After spending her 60th birthday on Christmas Day in a cell in New York City, Maxwell, who was described in court as Epstein’s “partner in crime”, was found guilty of grooming children for the disgraced billionaire financier to prey on in the 90s and early 2000s.
But since her conviction on 29 December, two members of the jury have said they had shared their experiences of being abused with the rest of the deliberating jury – and her lawyers are calling for a new trial.
What happened in Maxwell’s trial?
During Maxwell’s month-long high-profile trial in a packed Manhattan federal court, a jury heard the testimony of four women who said they were sexually abused as teenagers at Epstein’s homes in Florida, New York and Mexico.
Maxwell was found guilty of five of the six counts she had been charged with, including transporting a minor with the intent to engage in criminal sexual activity and conspiracy to commit sex trafficking of minors. She was found not guilty of enticing a minor to travel to engage in illegal sex acts.
The socialite, who was Epstein’s former girlfriend, faces up to 65 years in prison and had been expected to appeal her conviction. The US government, which prosecuted the case, has said that a sentence date should be set for three to four months’ time.
What have the jurors revealed since?
Two jurors have spoken out in the past few weeks about how they shared their own experience of being sexually abused during deliberations.
The first one, who asked to be identified only by his first and middle names, Scotty David, told reporters he shared his experience with other jurors when they were uncertain about the accuracy of two of the accusers’ testimonies they had heard.
He said that he remembered the most important elements of what happened to him, but not every single detail. That swayed some jurors, he said. Scotty has since hired lawyer Todd Spodek to represent him.
A second juror, who spoke to The New York Times on condition of anonymity, emerged soon after to say she too had shared her experience of abuse as jurors deliberated on whether to convict Maxwell or not.
What do Maxwell’s lawyers say?
After Scotty David revealed he was a victim of sexual abuse, Maxwell’s lawyers called for a new trial, with Christian Everdell writing to Judge Alison Nathan, who oversaw the case, to say there were “incontrovertible grounds” for the conviction to be overturned and for his client to be granted the chance of a retrial.
He called the matter “an issue of pressing importance,” saying disclosures by the juror “influenced the deliberations and convinced other members of the jury to convict Ms Maxwell.” Mr Everdell filed the letter shortly after asking Judge Nathan to open an inquiry into the juror’s statements.
The judge’s decision on whether a new trial is warranted could hinge on how the juror responded to questions during jury selection about his experiences with sexual abuse, which legal experts said was a key question that defence lawyers were looking at to weed out potentially biased jurors.
Scotty David told Reuters on Tuesday he “flew through” the form and did not remember a question asking him if he was a victim of sexual abuse.
Will she get a new trial?
The prosecution said it would be willing to drop Maxwell’s outstanding charges of perjury if her conviction for sex trafficking were upheld.
The perjury charges concern allegations that the convicted sex trafficker lied about her knowledge of Epstein’s behaviour during depositions taken in 2016 for a separate civil case brought against her by the Duke of York’s accuser, Virginia Giuffre.
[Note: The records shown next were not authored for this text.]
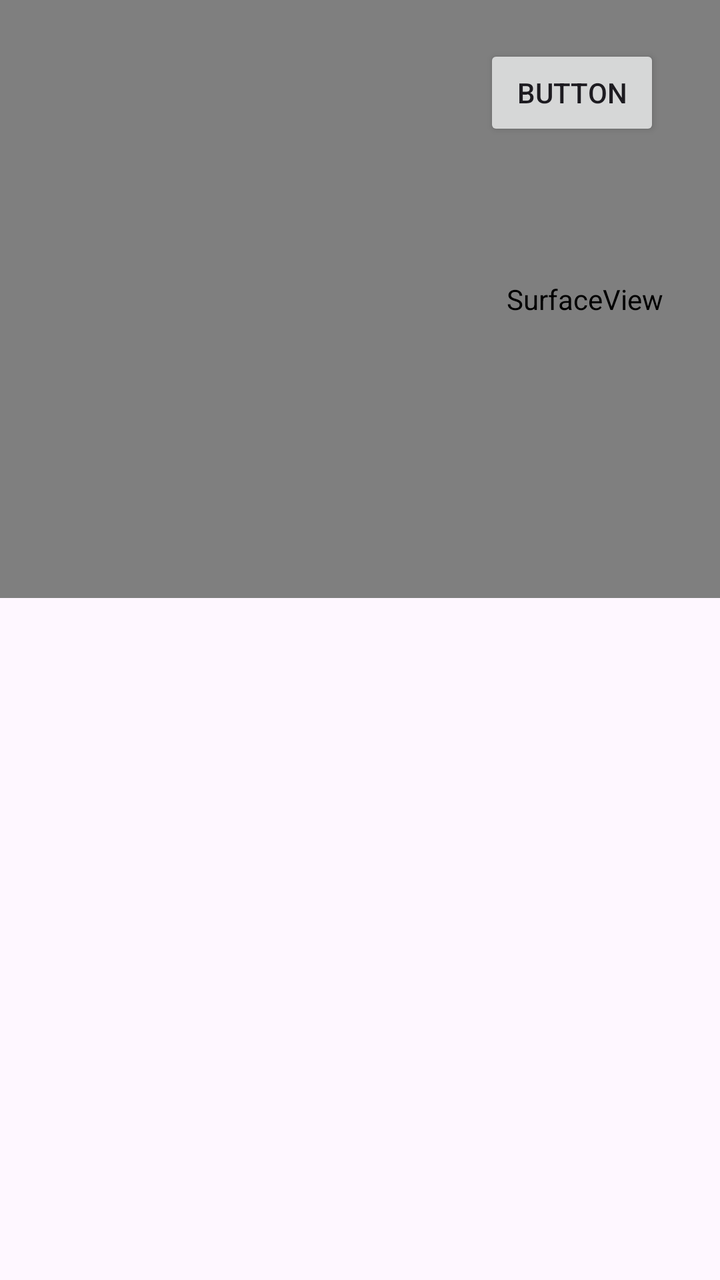
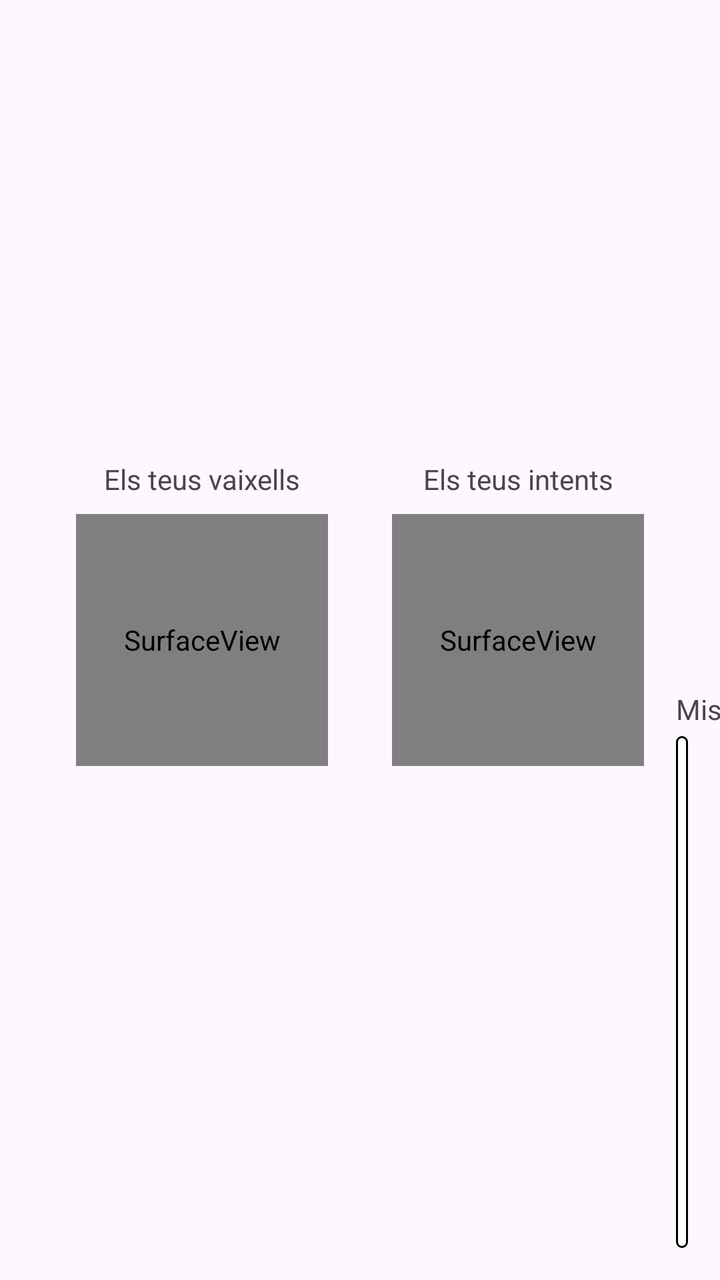

The first picture is an Android layout as it rendered before a commit; the second is the same layout after the commit. The layout source and the unified diff follow.
<!-- AndroidManifest.xml: application theme Theme.MyApplication -->
<!-- res/layout/activity_main.xml -->
<?xml version="1.0" encoding="utf-8"?>
<androidx.constraintlayout.widget.ConstraintLayout xmlns:android="http://schemas.android.com/apk/res/android"
    xmlns:app="http://schemas.android.com/apk/res-auto"
    xmlns:tools="http://schemas.android.com/tools"
    android:id="@+id/main"
    android:layout_width="match_parent"
    android:layout_height="match_parent"
    tools:context=".MainActivity">

    <TextView
        android:id="@+id/tituloJuego"
        android:layout_width="wrap_content"
        android:layout_height="wrap_content"
        android:layout_marginStart="316dp"
        android:layout_marginTop="30dp"
        android:text="Enfonsa la Flota"
        app:layout_constraintBottom_toBottomOf="parent"
        app:layout_constraintStart_toStartOf="parent"
        app:layout_constraintTop_toTopOf="parent"
        app:layout_constraintVertical_bias="0.011" />

    <Button
        android:id="@+id/button"
        android:layout_width="wrap_content"
        android:layout_height="wrap_content"
        android:layout_marginEnd="30dp"
        android:text="Button"
        app:layout_constraintBaseline_toBaselineOf="@+id/tituloJuego"
        app:layout_constraintEnd_toEndOf="parent" />

    <SurfaceView
        android:id="@+id/surfaceView"
        android:layout_width="585dp"
        android:layout_height="299dp"
        tools:layout_editor_absoluteX="67dp"
        tools:layout_editor_absoluteY="68dp" />

</androidx.constraintlayout.widget.ConstraintLayout>
<!-- resources referenced by this layout -->
<resources>
  <style name="Theme.MyApplication" parent="Base.Theme.MyApplication" />
  <style name="Base.Theme.MyApplication" parent="Theme.Material3.DayNight.NoActionBar">
          
          
      </style>
</resources>

<!-- the commit's change to res/layout/activity_main.xml (unified diff, before → after) -->
@@ -1,38 +1,80 @@
 <?xml version="1.0" encoding="utf-8"?>
-<androidx.constraintlayout.widget.ConstraintLayout xmlns:android="http://schemas.android.com/apk/res/android"
+<androidx.constraintlayout.widget.ConstraintLayout
+    xmlns:android="http://schemas.android.com/apk/res/android"
     xmlns:app="http://schemas.android.com/apk/res-auto"
-    xmlns:tools="http://schemas.android.com/tools"
-    android:id="@+id/main"
     android:layout_width="match_parent"
-    android:layout_height="match_parent"
-    tools:context=".MainActivity">
+    android:layout_height="match_parent">
+
+    <androidx.constraintlayout.widget.Guideline
+        android:id="@+id/guia_central"
+        android:layout_width="wrap_content"
+        android:layout_height="wrap_content"
+        android:orientation="vertical"
+        app:layout_constraintGuide_percent="0.5" />
 
     <TextView
-        android:id="@+id/tituloJuego"
+        android:id="@+id/text_teus_vaixells"
         android:layout_width="wrap_content"
         android:layout_height="wrap_content"
-        android:layout_marginStart="316dp"
-        android:layout_marginTop="30dp"
-        android:text="Enfonsa la Flota"
-        app:layout_constraintBottom_toBottomOf="parent"
-        app:layout_constraintStart_toStartOf="parent"
+        android:text="Els teus vaixells"
+        android:layout_marginBottom="8dp"
+        app:layout_constraintBottom_toTopOf="@+id/surface_jugador"
+        app:layout_constraintStart_toStartOf="@+id/surface_jugador"
+        app:layout_constraintEnd_toEndOf="@+id/surface_jugador"/>
+
+    <SurfaceView
+        android:id="@+id/surface_jugador"
+        android:layout_width="0dp"
+        android:layout_height="0dp"
+        android:layout_marginEnd="16dp"
+        app:layout_constraintWidth_percent="0.35"
+        app:layout_constraintDimensionRatio="1:1"
+        app:layout_constraintEnd_toStartOf="@+id/guia_central"
         app:layout_constraintTop_toTopOf="parent"
-        app:layout_constraintVertical_bias="0.011" />
+        app:layout_constraintBottom_toBottomOf="parent" />
 
-    <Button
-        android:id="@+id/button"
+    <TextView
+        android:id="@+id/text_teus_intents"
         android:layout_width="wrap_content"
         android:layout_height="wrap_content"
-        android:layout_marginEnd="30dp"
-        android:text="Button"
-        app:layout_constraintBaseline_toBaselineOf="@+id/tituloJuego"
-        app:layout_constraintEnd_toEndOf="parent" />
+        android:text="Els teus intents"
+        android:layout_marginBottom="8dp"
+        app:layout_constraintBottom_toTopOf="@+id/surface_rival"
+        app:layout_constraintStart_toStartOf="@+id/surface_rival"
+        app:layout_constraintEnd_toEndOf="@+id/surface_rival"/>
 
     <SurfaceView
-        android:id="@+id/surfaceView"
-        android:layout_width="585dp"
-        android:layout_height="299dp"
-        tools:layout_editor_absoluteX="67dp"
-        tools:layout_editor_absoluteY="68dp" />
+        android:id="@+id/surface_rival"
+        android:layout_width="0dp"
+        android:layout_height="0dp"
+        android:layout_marginStart="16dp"
+        app:layout_constraintWidth_percent="0.35"
+        app:layout_constraintDimensionRatio="1:1"
+        app:layout_constraintStart_toEndOf="@+id/guia_central"
+        app:layout_constraintTop_toTopOf="parent"
+        app:layout_constraintBottom_toBottomOf="parent" />
+
+    <TextView
+        android:id="@+id/text_missatges_titol"
+        android:layout_width="wrap_content"
+        android:layout_height="wrap_content"
+        android:text="Missatges:"
+        android:layout_marginBottom="4dp"
+        app:layout_constraintBottom_toTopOf="@+id/textViewMissatges"
+        app:layout_constraintStart_toStartOf="@+id/textViewMissatges" />
+
+    <TextView
+        android:id="@+id/textViewMissatges"
+        android:layout_width="0dp"
+        android:layout_height="0dp"
+        android:layout_marginStart="16dp"
+        android:layout_marginEnd="16dp"
+        android:layout_marginBottom="16dp"
+        android:background="@drawable/capsa"
+        android:scrollbars="vertical"
+        app:layout_constraintHeight_percent="0.4"
+        app:layout_constraintStart_toEndOf="@+id/surface_rival"
+        app:layout_constraintEnd_toEndOf="parent"
+        app:layout_constraintBottom_toBottomOf="parent" />
 
 </androidx.constraintlayout.widget.ConstraintLayout>
<!-- resource entries referenced after the edit -->
@@ -1,5 +1,19 @@
 <!-- resources referenced by this layout -->
 <resources>
+  <!-- drawable capsa (drawable) -->
+  <?xml version="1.0" encoding="utf-8"?>
+  <shape xmlns:android="http://schemas.android.com/apk/res/android">
+      <solid android:color="#FFFFFF"/>
+      <stroke
+          android:width="1dp"
+          android:color="#000000"/>
+      <corners android:radius="8dp" />
+      <padding
+          android:left="8dp"
+          android:top="8dp"
+          android:right="8dp"
+          android:bottom="8dp"/>
+  </shape>
   <style name="Theme.MyApplication" parent="Base.Theme.MyApplication" />
   <style name="Base.Theme.MyApplication" parent="Theme.Material3.DayNight.NoActionBar">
Each charge carries a maximum five-year prison term.
In the Monday night letter to US District Judge Alison Judge Nathan, prosecutors said dismissing the two perjury counts would reflect the victims’ “significant interests in bringing closure to this matter and avoiding the trauma of testifying again.”
Lawyers for Maxwell said in the joint letter that they oppose setting any timetable for sentencing, claiming that the post-trial revelations are a “compelling basis” to overturn their client’s conviction and grant a new trial.
Judge Nathan gave Maxwell’s lawyers until 19 January to formally explain why the conviction should be overturned. Prosecutors have until 2 February to respond.
According to legal experts quoted by Reuters, a juror’s failure to disclose information is no guarantee of a conviction being overturned. They noted that many cases in which a conviction was overturned involved deliberate omission of information by a juror to try to get on the panel.
“The system does not favour overturning verdicts. We value finality,” said Laurie Levenson, a professor at Loyola Law School in Los Angeles, adding that the judge has “broad discretion” in this case.